  • The Kansas bill that would legalize segregation based on sexual orientation--Kansas House Bill 2453 was approved and now is headed to the Kansas Senate.  It would allow businesses, individuals and government officials to refuse to serve LGBTQ people if doing so goes against their religious convictions.  This means a police office could refuse to help an LGBTQ person if doing so offended his religious beliefs.  A business could fire a LGBTQ person based on its owners' religious beliefs.  Thankfully as of today, it looks like the bill will not pass the Kansas Senate, but this truly is an awful bill.    
  • Lawsuit filed in MO to force the state to recognize same-gender marriages--I hope you are keeping up with the lawsuit filed by the ACLU this week on behalf of eight same-gender couples asking for the state to recognize their marriages.  Let's pray that Missouri will have the same luck as Virginia
  • Ban the Ban--MORE2 has been working to overturn the Missouri ban on people with drug convictions getting food stamps.  Currently in MO, you can be a convicted murder, rapist or child molester and still get food stamps, but if you are someone with a drug conviction trying to get clean and sober food stamps are not available to you.  There's hope that the state legislature will overturn this cruel law.    
If you want more recommended reading from me, follow me on Facebook or Twitter.

Friday, February 7, 2014

Recommended Reading 2-7-14 Edition

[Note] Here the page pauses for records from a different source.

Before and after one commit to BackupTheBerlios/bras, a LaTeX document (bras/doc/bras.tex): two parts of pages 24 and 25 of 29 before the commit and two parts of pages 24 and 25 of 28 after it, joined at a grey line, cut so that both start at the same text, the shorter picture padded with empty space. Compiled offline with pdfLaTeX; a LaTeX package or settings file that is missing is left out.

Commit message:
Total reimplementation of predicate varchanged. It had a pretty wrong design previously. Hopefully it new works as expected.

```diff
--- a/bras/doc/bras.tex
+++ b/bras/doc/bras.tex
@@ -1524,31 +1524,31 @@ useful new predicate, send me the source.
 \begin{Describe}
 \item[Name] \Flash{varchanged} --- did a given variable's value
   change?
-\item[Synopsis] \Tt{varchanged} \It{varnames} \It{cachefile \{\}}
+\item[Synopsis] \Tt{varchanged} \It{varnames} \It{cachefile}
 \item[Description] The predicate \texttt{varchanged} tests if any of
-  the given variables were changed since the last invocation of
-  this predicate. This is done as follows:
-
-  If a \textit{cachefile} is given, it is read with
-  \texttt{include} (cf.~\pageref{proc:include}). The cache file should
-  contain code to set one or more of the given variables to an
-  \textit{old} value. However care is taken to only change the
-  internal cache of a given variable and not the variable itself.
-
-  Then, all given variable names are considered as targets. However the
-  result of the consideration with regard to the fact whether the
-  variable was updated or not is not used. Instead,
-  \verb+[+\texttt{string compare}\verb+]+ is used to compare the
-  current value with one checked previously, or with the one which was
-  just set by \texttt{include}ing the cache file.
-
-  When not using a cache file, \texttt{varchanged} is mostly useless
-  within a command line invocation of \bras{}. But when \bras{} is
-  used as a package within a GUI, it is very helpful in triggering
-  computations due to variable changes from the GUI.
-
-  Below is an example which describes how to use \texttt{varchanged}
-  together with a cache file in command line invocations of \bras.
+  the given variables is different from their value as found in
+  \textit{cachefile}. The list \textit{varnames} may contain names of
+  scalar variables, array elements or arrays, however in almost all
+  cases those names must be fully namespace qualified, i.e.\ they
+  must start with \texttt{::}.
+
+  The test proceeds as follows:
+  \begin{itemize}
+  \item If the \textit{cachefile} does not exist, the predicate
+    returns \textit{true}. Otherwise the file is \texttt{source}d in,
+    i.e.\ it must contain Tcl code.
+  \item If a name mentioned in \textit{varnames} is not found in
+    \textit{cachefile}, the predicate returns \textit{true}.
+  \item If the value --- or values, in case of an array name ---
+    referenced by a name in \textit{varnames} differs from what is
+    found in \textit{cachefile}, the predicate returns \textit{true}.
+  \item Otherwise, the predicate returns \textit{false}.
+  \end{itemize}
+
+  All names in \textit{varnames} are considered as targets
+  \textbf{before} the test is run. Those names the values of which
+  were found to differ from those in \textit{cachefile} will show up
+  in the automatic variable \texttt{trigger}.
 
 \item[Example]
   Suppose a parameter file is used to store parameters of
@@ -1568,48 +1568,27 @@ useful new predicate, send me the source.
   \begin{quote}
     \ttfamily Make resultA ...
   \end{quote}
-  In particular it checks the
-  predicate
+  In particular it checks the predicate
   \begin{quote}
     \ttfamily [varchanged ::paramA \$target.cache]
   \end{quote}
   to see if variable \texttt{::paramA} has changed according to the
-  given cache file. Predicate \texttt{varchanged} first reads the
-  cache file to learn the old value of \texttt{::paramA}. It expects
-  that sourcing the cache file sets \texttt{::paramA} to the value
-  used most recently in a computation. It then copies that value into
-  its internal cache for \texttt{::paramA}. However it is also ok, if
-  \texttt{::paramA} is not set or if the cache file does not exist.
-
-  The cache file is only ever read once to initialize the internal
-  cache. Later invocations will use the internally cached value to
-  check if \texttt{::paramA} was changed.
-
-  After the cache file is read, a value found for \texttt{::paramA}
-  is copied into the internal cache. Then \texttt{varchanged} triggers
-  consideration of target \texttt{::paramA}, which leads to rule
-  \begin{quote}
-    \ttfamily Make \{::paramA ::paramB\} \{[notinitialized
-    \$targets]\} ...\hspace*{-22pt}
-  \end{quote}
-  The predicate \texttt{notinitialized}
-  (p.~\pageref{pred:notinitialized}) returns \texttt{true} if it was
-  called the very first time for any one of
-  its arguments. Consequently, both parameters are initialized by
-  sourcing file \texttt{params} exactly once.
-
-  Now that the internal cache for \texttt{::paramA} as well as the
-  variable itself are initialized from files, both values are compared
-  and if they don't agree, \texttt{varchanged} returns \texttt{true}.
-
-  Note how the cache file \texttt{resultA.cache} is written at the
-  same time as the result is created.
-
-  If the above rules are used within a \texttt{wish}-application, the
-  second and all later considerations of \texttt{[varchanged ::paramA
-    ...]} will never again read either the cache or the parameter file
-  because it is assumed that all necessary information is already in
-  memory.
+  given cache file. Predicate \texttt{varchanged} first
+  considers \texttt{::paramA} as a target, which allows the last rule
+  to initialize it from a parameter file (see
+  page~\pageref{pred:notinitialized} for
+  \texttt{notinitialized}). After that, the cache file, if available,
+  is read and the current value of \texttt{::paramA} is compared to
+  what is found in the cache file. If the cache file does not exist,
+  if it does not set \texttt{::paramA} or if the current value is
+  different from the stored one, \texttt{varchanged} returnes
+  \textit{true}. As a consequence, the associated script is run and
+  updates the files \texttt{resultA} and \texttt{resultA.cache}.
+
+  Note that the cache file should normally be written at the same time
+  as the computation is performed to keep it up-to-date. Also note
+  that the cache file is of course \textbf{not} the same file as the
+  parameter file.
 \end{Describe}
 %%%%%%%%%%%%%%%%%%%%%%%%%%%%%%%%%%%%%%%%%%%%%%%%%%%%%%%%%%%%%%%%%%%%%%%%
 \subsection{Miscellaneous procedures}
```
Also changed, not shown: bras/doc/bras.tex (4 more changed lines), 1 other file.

Each week I send out a list of articles, columns, op-eds, blog posts, etc. that I found meaningful to read over the last week.
  • KC Public Schools: MORE2 and KC Regional Equity Network are hosting a forum for KCPS School Board candidates at Swope Parkway United Christian Church (6140 Swope Parkway).  Assuming the state board of education doesn't destroy the KCMO district, this is your chance to hear from people charting the future for the district.   
  • The Oppressed One Percent: You may have read about Tom Perkins the billionaire who wrote a letter to the Wall Street Journal comparing the resentment towards the 1% to the Holocaust.  Leonard Pitts had a great response to him this week in the KC Star.    
  • Bad Theology and America's Broken Justice System--If you think what churches teach doesn't really matter out in the real world, here is a column that proves otherwise: "How a Poor Theology of the Cross Created America's Broken Justice System."  The understanding of Jesus' death preached in most churches over the last several centuries (Jesus died a violent death to appease an angry God and make up for our sins) has led to a view of suffering and punishment in America that has resulted in our country having the highest percentage of its citizens incarcerated out of all the countries in the world.   
  • Why Does Being Gender Inclusive in Worship Matter?--If you've ever wondered if its worth it to go to the trouble of singing the Doxology or Gloria Patri in our worship service with gender inclusive language or chafed at the changes to familiar hymns made in the hymnal that we use, here is a good reminder why we do it.  This is a nice blog post about the "micro-aggressions" and "macro-aggressions" practiced by American Christianity today.   
  • Q&A With Anne Lamott--Anne Lamott is one of my favorite writers.  Her memoirs (Traveling Mercies, Plan B, Grace (Eventually), etc.) are ones I recommend highly.  Here's a small taste of Lamott in an interview with a San Diego paper
  • Shame on America--The KC Star had a heartbreaking story this past week about a family here in KC broken up by our failed immigration system.  This is why we are having the immigration event at our church Tuesday night at 6:30 PM: Standing on the Side of Love/All Faces All Races: A Hearing on Comprehensive Immigration Reform
If you want more recommended reading from me, follow me on Facebook or Twitter.